> Requirement: Word for word, restate every record, though not the pictures.

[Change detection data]
--------------------------------------------------

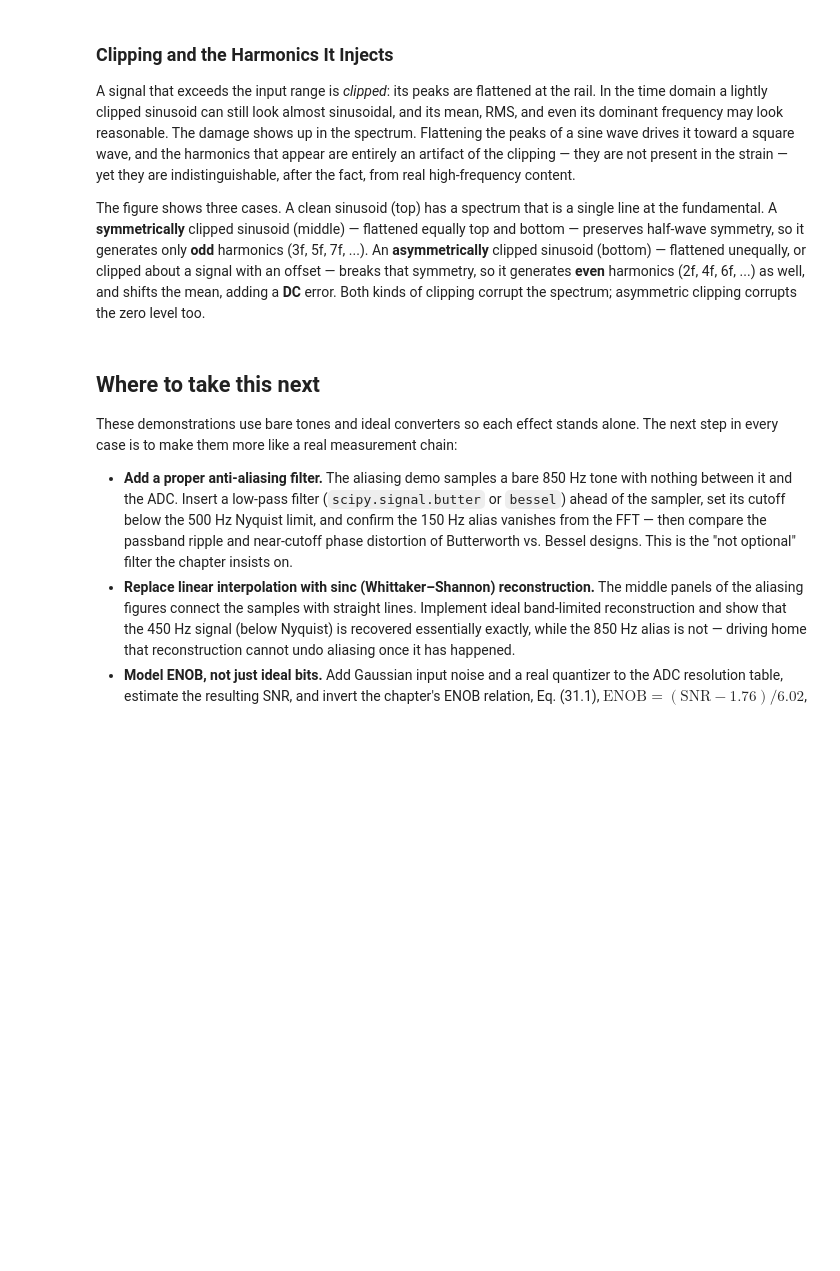
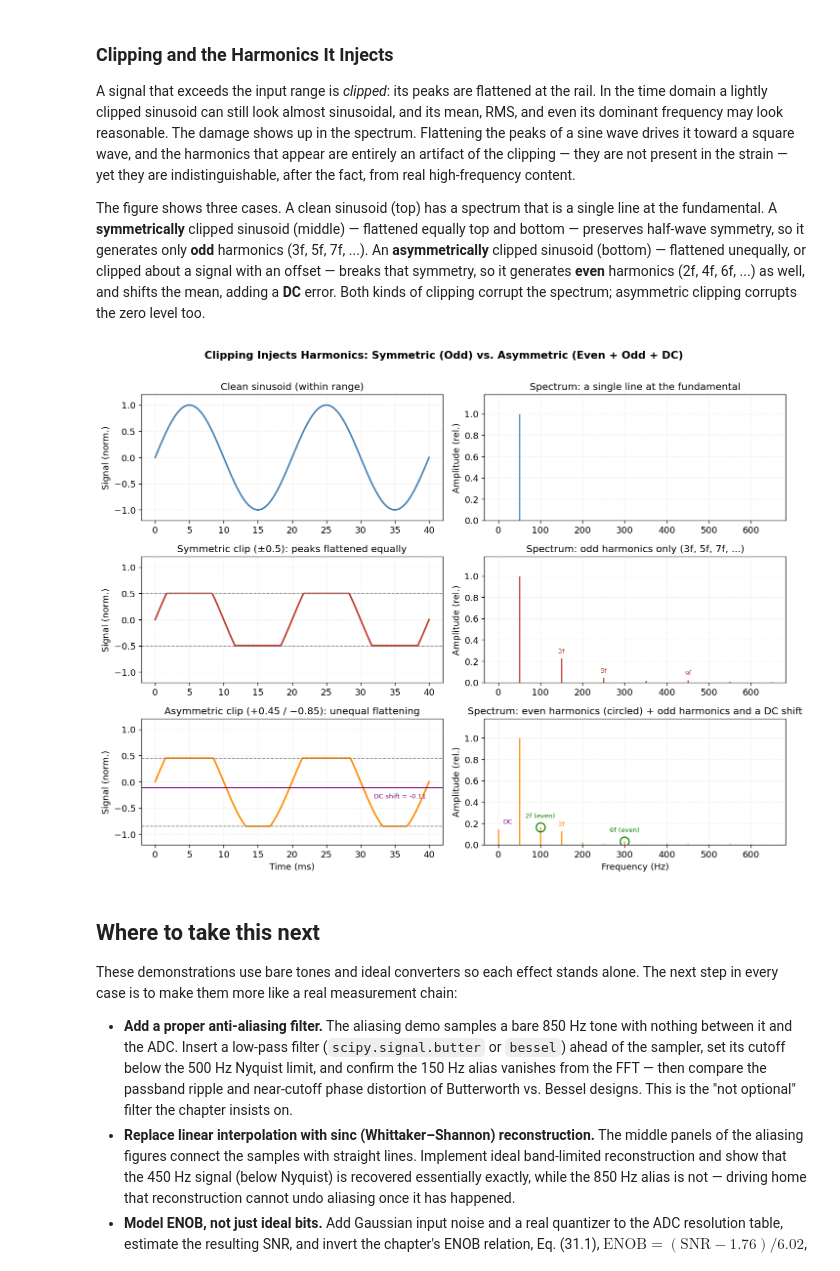
Before and after one commit to mike-bower/modern-strain-gage-technology-notebooks, a Jupyter notebook: notebooks/ch31_modern_data_acquisition.ipynb, the cells around one changed output. Drawn from its saved outputs; the diff is of its cells as text; code cells hidden in the pictures; blank space fills up the shorter version.

```diff
--- a/notebooks/ch31_modern_data_acquisition.ipynb
+++ b/notebooks/ch31_modern_data_acquisition.ipynb
@@ -564,36 +580,47 @@ ax[1, 1].set_ylabel('Amplitude (rel.)'); ax[1, 1].set_ylim(0, 1.18)
 dc = asym.mean()
 ax[2, 0].plot(t[m] * 1000, asym[m], color='darkorange', lw=2)
 ax[2, 0].axhline(0.45, color='0.5', ls='--', lw=1)
 ax[2, 0].axhline(-0.85, color='0.5', ls='--', lw=1)
 ax[2, 0].axhline(dc, color='purple', ls='-', lw=1.2)
 ax[2, 0].text(tmax * 0.99, dc - 0.2, f'DC shift = {dc:+.2f}', ha='right',
               fontsize=8, color='purple')
 ax[2, 0].set_title('Asymmetric clip (+0.45 / −0.85): unequal flattening')
 ax[2, 0].set_xlabel('Time (ms)'); ax[2, 0].set_ylabel('Signal (norm.)')
 ax[2, 0].set_ylim(-1.2, 1.2)
 ax[2, 1].stem(f_a[sel], Y_a[sel], linefmt='darkorange', markerfmt=' ', basefmt=' ')
 ax[2, 1].annotate('DC', xy=(0, Y_a[0]), xytext=(12, Y_a[0] + 0.05),
                   fontsize=8, color='purple')
 for n in (2, 3, 4, 5, 6, 7):
     fh = n * f0
     if fh <= fmax:
         amp = Y_a[np.argmin(np.abs(f_a - fh))]
         if amp > 0.02:
-            col = 'green' if n % 2 == 0 else 'darkorange'
-            ax[2, 1].annotate(f'{n}f', xy=(fh, amp), xytext=(fh, amp + 0.05),
+            even = n % 2 == 0
+            col = 'green' if even else 'darkorange'
+            # The even harmonics are the diagnostic ones, so they get a circle
+            # as well as a colour: the softcover edition prints in gray, where
+            # green and orange are the same ink.
+            if even:
+                ax[2, 1].plot(fh, amp, marker='o', ms=11, mfc='none', mec=col,
+                              mew=1.4)
+            ax[2, 1].annotate(f'{n}f' + (' (even)' if even else ''),
+                              xy=(fh, amp),
+                              xytext=(fh, amp + (0.09 if even else 0.05)),
                               ha='center', fontsize=8, color=col)
-ax[2, 1].set_title('Spectrum: even + odd harmonics and a DC shift (even in green)')
+ax[2, 1].set_title('Spectrum: even harmonics (circled) + odd harmonics and a DC shift')
 ax[2, 1].set_xlabel('Frequency (Hz)'); ax[2, 1].set_ylabel('Amplitude (rel.)')
 ax[2, 1].set_ylim(0, 1.18)
 
 for a in ax.flat:
     a.grid(True, linestyle=':', alpha=0.4)
 
 fig.suptitle('Clipping Injects Harmonics: Symmetric (Odd) vs. Asymmetric (Even + Odd + DC)',
              fontsize=13, fontweight='bold', y=1.005)
 plt.tight_layout()
 plt.savefig(OUT_DIR / 'fig31_nb4_clipping_spectrum.png', bbox_inches='tight', dpi=150)
 plt.show()
+# %% [output]
+[figure, added]
 # %% [markdown]
 ## Where to take this next
 
```
Also changed, not shown: parts of 4 cells of this notebook, 35 other files.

--------------------------------------------------

> Solution to this task:
Before and after one commit to mike-bower/modern-strain-gage-technology-notebooks, a Jupyter notebook: notebooks/ch31_modern_data_acquisition.ipynb, the cells around one changed output. Drawn from its saved outputs; the diff is of its cells as text; code cells hidden in the pictures; blank space fills up the shorter version.

```diff
--- a/notebooks/ch31_modern_data_acquisition.ipynb
+++ b/notebooks/ch31_modern_data_acquisition.ipynb
@@ -564,36 +580,47 @@ ax[1, 1].set_ylabel('Amplitude (rel.)'); ax[1, 1].set_ylim(0, 1.18)
 dc = asym.mean()
 ax[2, 0].plot(t[m] * 1000, asym[m], color='darkorange', lw=2)
 ax[2, 0].axhline(0.45, color='0.5', ls='--', lw=1)
 ax[2, 0].axhline(-0.85, color='0.5', ls='--', lw=1)
 ax[2, 0].axhline(dc, color='purple', ls='-', lw=1.2)
 ax[2, 0].text(tmax * 0.99, dc - 0.2, f'DC shift = {dc:+.2f}', ha='right',
               fontsize=8, color='purple')
 ax[2, 0].set_title('Asymmetric clip (+0.45 / −0.85): unequal flattening')
 ax[2, 0].set_xlabel('Time (ms)'); ax[2, 0].set_ylabel('Signal (norm.)')
 ax[2, 0].set_ylim(-1.2, 1.2)
 ax[2, 1].stem(f_a[sel], Y_a[sel], linefmt='darkorange', markerfmt=' ', basefmt=' ')
 ax[2, 1].annotate('DC', xy=(0, Y_a[0]), xytext=(12, Y_a[0] + 0.05),
                   fontsize=8, color='purple')
 for n in (2, 3, 4, 5, 6, 7):
     fh = n * f0
     if fh <= fmax:
         amp = Y_a[np.argmin(np.abs(f_a - fh))]
         if amp > 0.02:
-            col = 'green' if n % 2 == 0 else 'darkorange'
-            ax[2, 1].annotate(f'{n}f', xy=(fh, amp), xytext=(fh, amp + 0.05),
+            even = n % 2 == 0
+            col = 'green' if even else 'darkorange'
+            # The even harmonics are the diagnostic ones, so they get a circle
+            # as well as a colour: the softcover edition prints in gray, where
+            # green and orange are the same ink.
+            if even:
+                ax[2, 1].plot(fh, amp, marker='o', ms=11, mfc='none', mec=col,
+                              mew=1.4)
+            ax[2, 1].annotate(f'{n}f' + (' (even)' if even else ''),
+                              xy=(fh, amp),
+                              xytext=(fh, amp + (0.09 if even else 0.05)),
                               ha='center', fontsize=8, color=col)
-ax[2, 1].set_title('Spectrum: even + odd harmonics and a DC shift (even in green)')
+ax[2, 1].set_title('Spectrum: even harmonics (circled) + odd harmonics and a DC shift')
 ax[2, 1].set_xlabel('Frequency (Hz)'); ax[2, 1].set_ylabel('Amplitude (rel.)')
 ax[2, 1].set_ylim(0, 1.18)
 
 for a in ax.flat:
     a.grid(True, linestyle=':', alpha=0.4)
 
 fig.suptitle('Clipping Injects Harmonics: Symmetric (Odd) vs. Asymmetric (Even + Odd + DC)',
              fontsize=13, fontweight='bold', y=1.005)
 plt.tight_layout()
 plt.savefig(OUT_DIR / 'fig31_nb4_clipping_spectrum.png', bbox_inches='tight', dpi=150)
 plt.show()
+# %% [output]
+[figure, added]
 # %% [markdown]
 ## Where to take this next
 
```
Also changed, not shown: parts of 4 cells of this notebook, 35 other files.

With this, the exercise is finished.